Apart from the images, every record here needs to be copied exactly.

** Opening MATERIALS PROVIDED block **

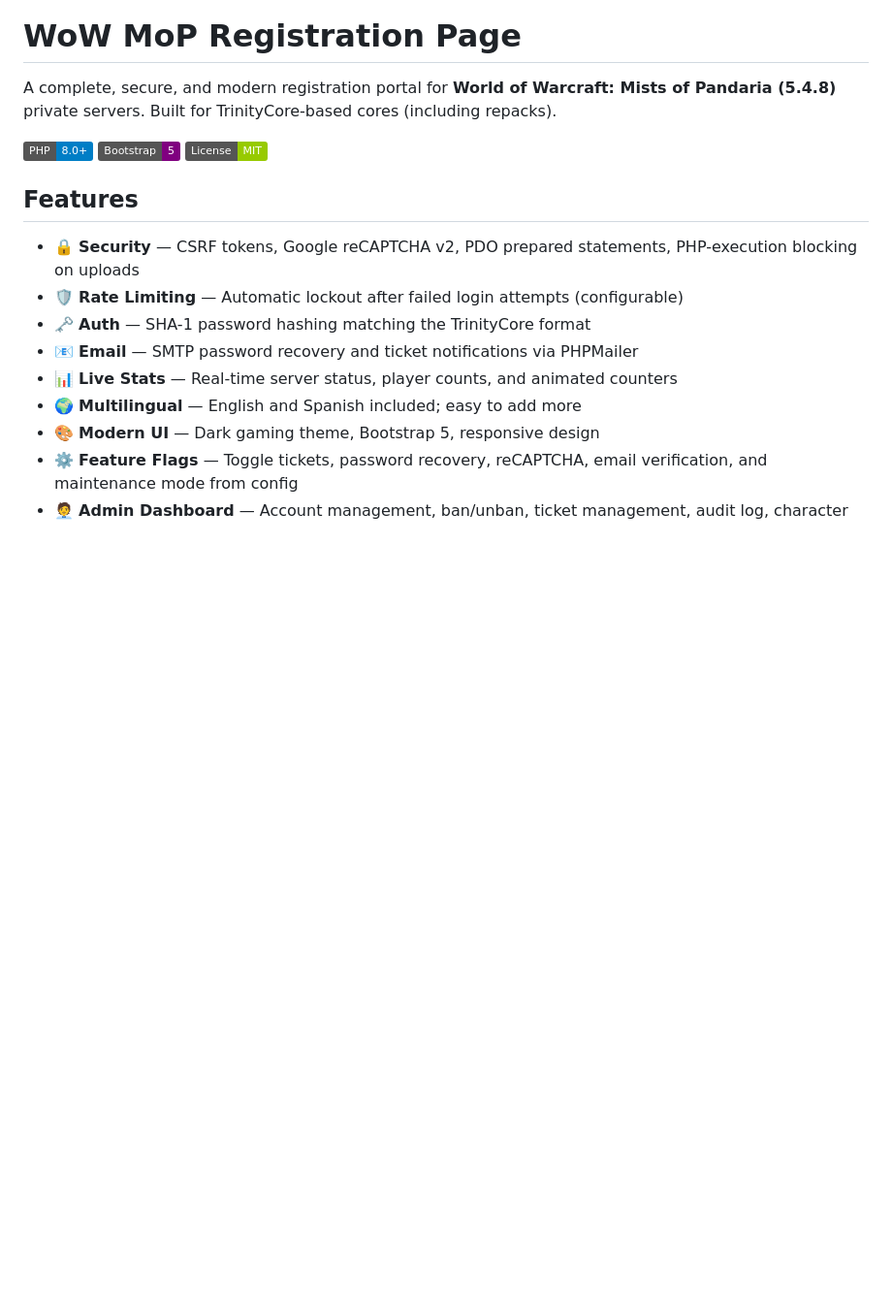
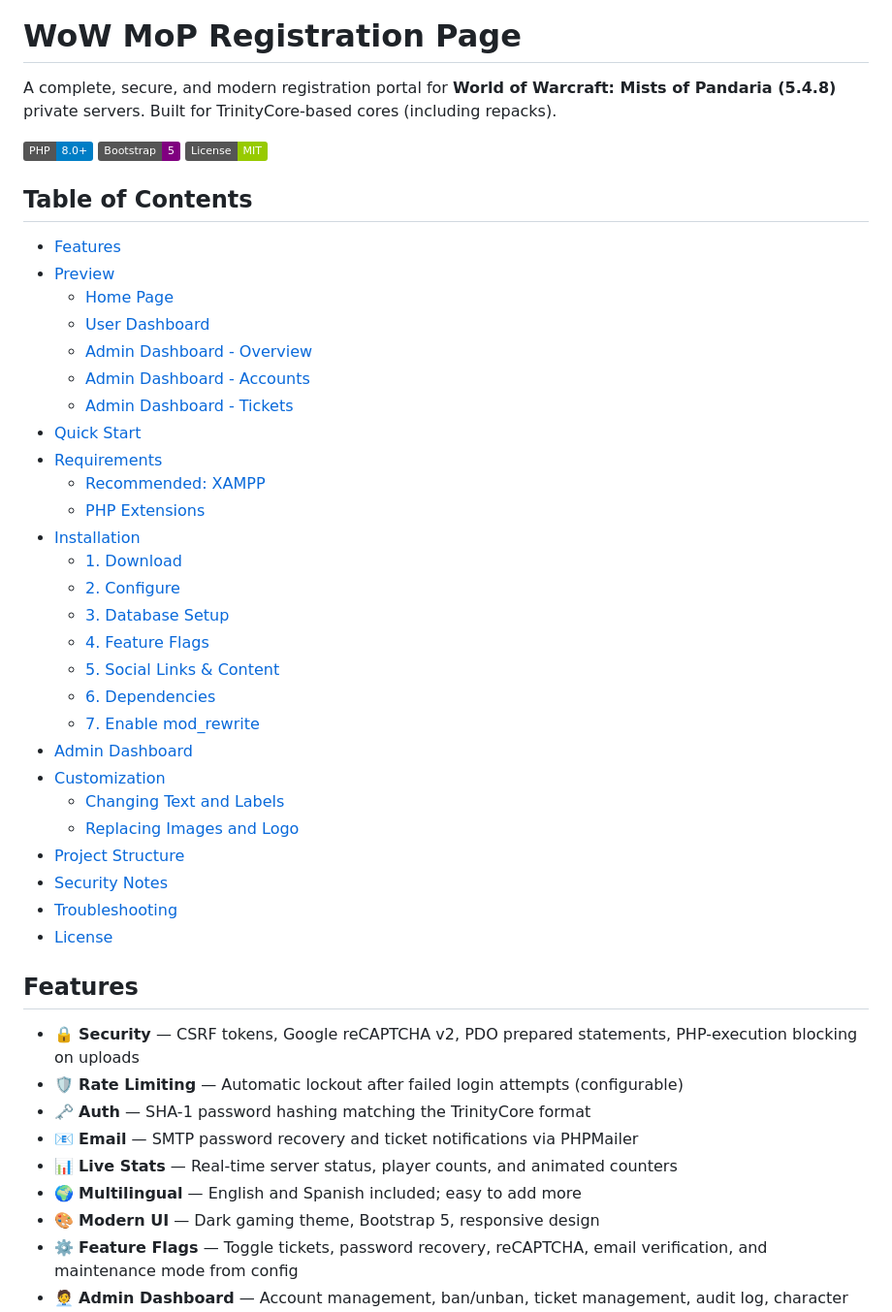
Before and after one commit to timoinglin/wow-mop-registration, a Markdown page: README.md, the part around the change. Shown at 97% size. Drawn GitHub-style; badges without logos; blank space fills up the shorter version.

```diff
--- a/README.md
+++ b/README.md
@@ -3,6 +3,36 @@
 A complete, secure, and modern registration portal for **World of Warcraft: Mists of Pandaria (5.4.8)** private servers. Built for TrinityCore-based cores (including repacks).
 
 ![PHP 8.0+](https://img.shields.io/badge/PHP-8.0%2B-blue) ![Bootstrap 5](https://img.shields.io/badge/Bootstrap-5-purple) ![License: MIT](https://img.shields.io/badge/License-MIT-green)
+
+## Table of Contents
+
+- [Features](#features)
+- [Preview](#preview)
+  - [Home Page](#home-page)
+  - [User Dashboard](#user-dashboard)
+  - [Admin Dashboard - Overview](#admin-dashboard---overview)
+  - [Admin Dashboard - Accounts](#admin-dashboard---accounts)
+  - [Admin Dashboard - Tickets](#admin-dashboard---tickets)
+- [Quick Start](#quick-start)
+- [Requirements](#requirements)
+  - [Recommended: XAMPP](#recommended-xampp)
+  - [PHP Extensions](#php-extensions)
+- [Installation](#installation)
+  - [1. Download](#1-download)
+  - [2. Configure](#2-configure)
+  - [3. Database Setup](#3-database-setup)
+  - [4. Feature Flags](#4-feature-flags)
+  - [5. Social Links & Content](#5-social-links--content)
+  - [6. Dependencies](#6-dependencies)
+  - [7. Enable mod_rewrite](#7-enable-mod_rewrite)
+- [Admin Dashboard](#admin-dashboard)
+- [Customization](#customization)
+  - [Changing Text and Labels](#changing-text-and-labels)
+  - [Replacing Images and Logo](#replacing-images-and-logo)
+- [Project Structure](#project-structure)
+- [Security Notes](#security-notes)
+- [Troubleshooting](#troubleshooting)
+- [License](#license)
 
 ## Features
 
```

** Closing MATERIALS PROVIDED block **

* [ANSWER TO THIS EXERCISE]
Before and after one commit to timoinglin/wow-mop-registration, a Markdown page: README.md, the part around the change. Shown at 97% size. Drawn GitHub-style; badges without logos; blank space fills up the shorter version.

```diff
--- a/README.md
+++ b/README.md
@@ -3,6 +3,36 @@
 A complete, secure, and modern registration portal for **World of Warcraft: Mists of Pandaria (5.4.8)** private servers. Built for TrinityCore-based cores (including repacks).
 
 ![PHP 8.0+](https://img.shields.io/badge/PHP-8.0%2B-blue) ![Bootstrap 5](https://img.shields.io/badge/Bootstrap-5-purple) ![License: MIT](https://img.shields.io/badge/License-MIT-green)
+
+## Table of Contents
+
+- [Features](#features)
+- [Preview](#preview)
+  - [Home Page](#home-page)
+  - [User Dashboard](#user-dashboard)
+  - [Admin Dashboard - Overview](#admin-dashboard---overview)
+  - [Admin Dashboard - Accounts](#admin-dashboard---accounts)
+  - [Admin Dashboard - Tickets](#admin-dashboard---tickets)
+- [Quick Start](#quick-start)
+- [Requirements](#requirements)
+  - [Recommended: XAMPP](#recommended-xampp)
+  - [PHP Extensions](#php-extensions)
+- [Installation](#installation)
+  - [1. Download](#1-download)
+  - [2. Configure](#2-configure)
+  - [3. Database Setup](#3-database-setup)
+  - [4. Feature Flags](#4-feature-flags)
+  - [5. Social Links & Content](#5-social-links--content)
+  - [6. Dependencies](#6-dependencies)
+  - [7. Enable mod_rewrite](#7-enable-mod_rewrite)
+- [Admin Dashboard](#admin-dashboard)
+- [Customization](#customization)
+  - [Changing Text and Labels](#changing-text-and-labels)
+  - [Replacing Images and Logo](#replacing-images-and-logo)
+- [Project Structure](#project-structure)
+- [Security Notes](#security-notes)
+- [Troubleshooting](#troubleshooting)
+- [License](#license)
 
 ## Features
 
```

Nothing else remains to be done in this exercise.